Ultimately, judges have the final say on who walks and who remains behind bars.

Gardner’s office has a Victim Services Unit, which is supposed to notify victims of any change in status involving their offenders.

“In most cases, the courts allowed enough times for victims to be properly notified,” Gardner wrote. “On a few occasions, however, judges cited the dangers of the pandemic and over the state’s objections, heard and granted the release of prisoners allowing them little or no time for crime victims to be properly notified.”

Gardner said the effort to reduce the jail population is necessary to minimize risk during the pandemic.

“This is a time for us to come together to help reduce the spread of the COVID-19 virus and share with the public fair, accurate and honest information about efforts to reduce jail ‘churn’ that could accelerate the spread of the virus,” she wrote.

A spokesman for Schmitt’s office said Schmitt obtained a list of 129 offenders released from the jail from St. Louis Public Safety Director Jimmie Edwards, who oversees the police department.

In his letter, Schmitt asks Gardner to “immediately” release and “continuously update” a comprehensive list of every person charged with any felony crime who has been released from custody due to coronavirus concerns.
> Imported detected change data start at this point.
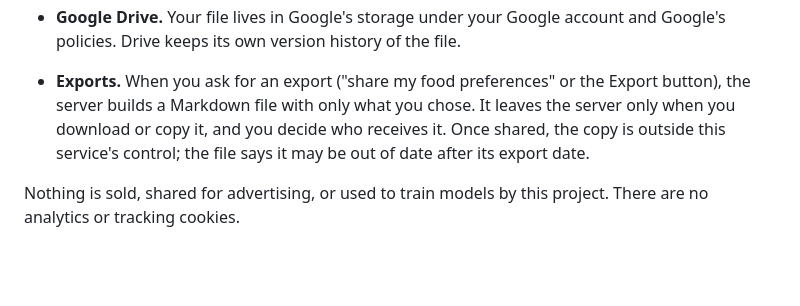
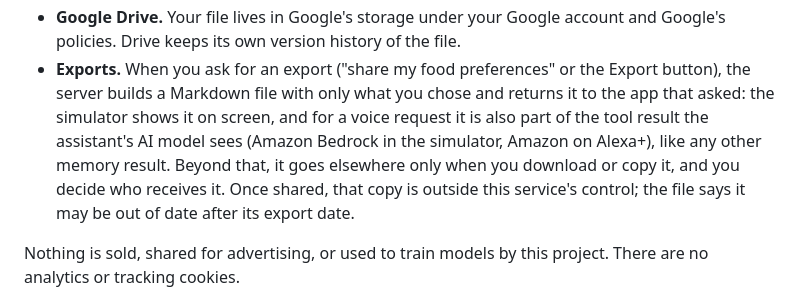
Before and after one commit to YY1205/alexa-memory-mcp, a Markdown page: docs/privacy.md, the part around the change. GitHub-like rendering; blank space fills up the shorter version.

Commit message:
Privacy: say exactly where an export goes
A voice export is a tool result, so the assistant's model (Bedrock in
the simulator, Amazon on Alexa+) sees it, and the simulator shows it on
screen; beyond that it leaves only when the owner downloads or copies it.

Co-Authored-By: Claude Opus 5.5 <noreply@anthropic.com>

```diff
--- a/docs/privacy.md
+++ b/docs/privacy.md
@@ -45,11 +45,13 @@ Contact: {{CONTACT}}
   replies.
 - **Google Drive.** Your file lives in Google's storage under your Google account and
   Google's policies. Drive keeps its own version history of the file.
-
 - **Exports.** When you ask for an export ("share my food preferences" or the Export button),
-  the server builds a Markdown file with only what you chose. It leaves the server only when
-  you download or copy it, and you decide who receives it. Once shared, the copy is outside
-  this service's control; the file says it may be out of date after its export date.
+  the server builds a Markdown file with only what you chose and returns it to the app that
+  asked: the simulator shows it on screen, and for a voice request it is also part of the
+  tool result the assistant's AI model sees (Amazon Bedrock in the simulator, Amazon on
+  Alexa+), like any other memory result. Beyond that, it goes elsewhere only when you
+  download or copy it, and you decide who receives it. Once shared, that copy is outside this
+  service's control; the file says it may be out of date after its export date.
 
 Nothing is sold, shared for advertising, or used to train models by this project. There
 are no analytics or tracking cookies.
```
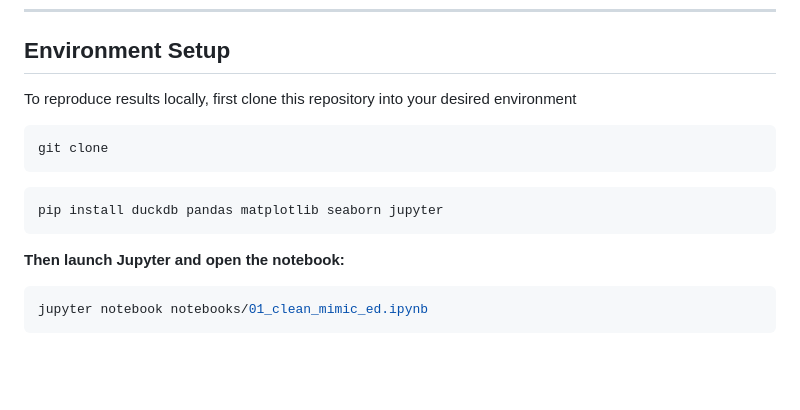
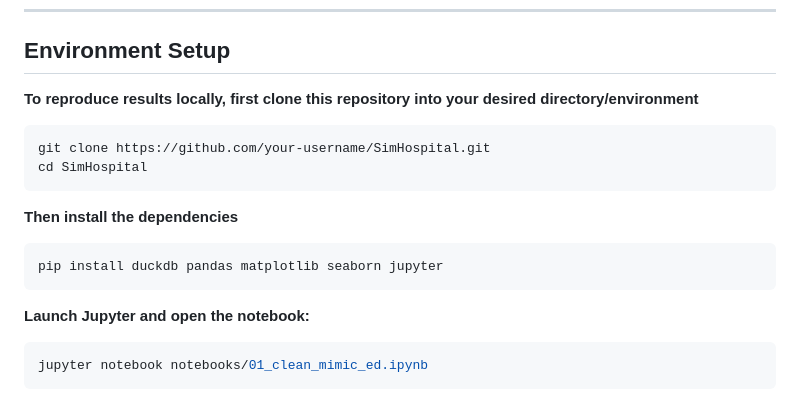
Before and after one commit to kayannet/SimHospital, a Markdown page: README.md, the part around the change. Rendered like a GitHub page; blank space fills up the shorter version.

````diff
--- a/README.md
+++ b/README.md
@@ -52,14 +52,16 @@ Once downloaded, place the `MIMIC_ED` folder **one level outside** the project r
 
 <h2 style="color:#4F81BD;">Environment Setup</h2>
 
-To reproduce results locally, first clone this repository into your desired environment
+**To reproduce results locally, first clone this repository into your desired directory/environment**
 ```bash
-git clone
+git clone https://github.com/your-username/SimHospital.git
+cd SimHospital
 ```
+**Then install the dependencies**
 ```bash
 pip install duckdb pandas matplotlib seaborn jupyter
 ```
-**Then launch Jupyter and open the notebook:**
+**Launch Jupyter and open the notebook:**
 ```bash
 jupyter notebook notebooks/01_clean_mimic_ed.ipynb
 ```
````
“It is imperative that our response to COVID-19 should not increase dangers to public safety,” Schmitt wrote. “In this time of crisis, many Missourians are already suffering profound stress and anxiety from health threats, isolation and economic dislocation…

“Government should not add to their burdens by creating either the perception or the reality that violent offenders are being released unmonitored into their communities--especially not with the overt or tacit complicity of our elected prosecutors.”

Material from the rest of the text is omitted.